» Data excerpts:
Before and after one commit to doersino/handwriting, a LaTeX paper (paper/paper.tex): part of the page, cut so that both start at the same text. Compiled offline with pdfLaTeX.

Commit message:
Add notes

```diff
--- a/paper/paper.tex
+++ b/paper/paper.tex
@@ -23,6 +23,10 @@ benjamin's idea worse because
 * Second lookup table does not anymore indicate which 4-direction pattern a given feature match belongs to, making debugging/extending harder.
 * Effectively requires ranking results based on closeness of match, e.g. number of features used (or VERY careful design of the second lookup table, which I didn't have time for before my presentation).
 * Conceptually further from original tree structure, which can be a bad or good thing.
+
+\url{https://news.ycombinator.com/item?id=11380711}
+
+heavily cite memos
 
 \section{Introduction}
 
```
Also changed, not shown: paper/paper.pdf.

» WORK ITEM:
Would you write out all the records exactly as they read?

» ANSWER FOR THIS EXERCISE:
Before and after one commit to doersino/handwriting, a LaTeX paper (paper/paper.tex): part of the page, cut so that both start at the same text. Compiled offline with pdfLaTeX.

Commit message:
Add notes

```diff
--- a/paper/paper.tex
+++ b/paper/paper.tex
@@ -23,6 +23,10 @@ benjamin's idea worse because
 * Second lookup table does not anymore indicate which 4-direction pattern a given feature match belongs to, making debugging/extending harder.
 * Effectively requires ranking results based on closeness of match, e.g. number of features used (or VERY careful design of the second lookup table, which I didn't have time for before my presentation).
 * Conceptually further from original tree structure, which can be a bad or good thing.
+
+\url{https://news.ycombinator.com/item?id=11380711}
+
+heavily cite memos
 
 \section{Introduction}
 
```
Also changed, not shown: paper/paper.pdf.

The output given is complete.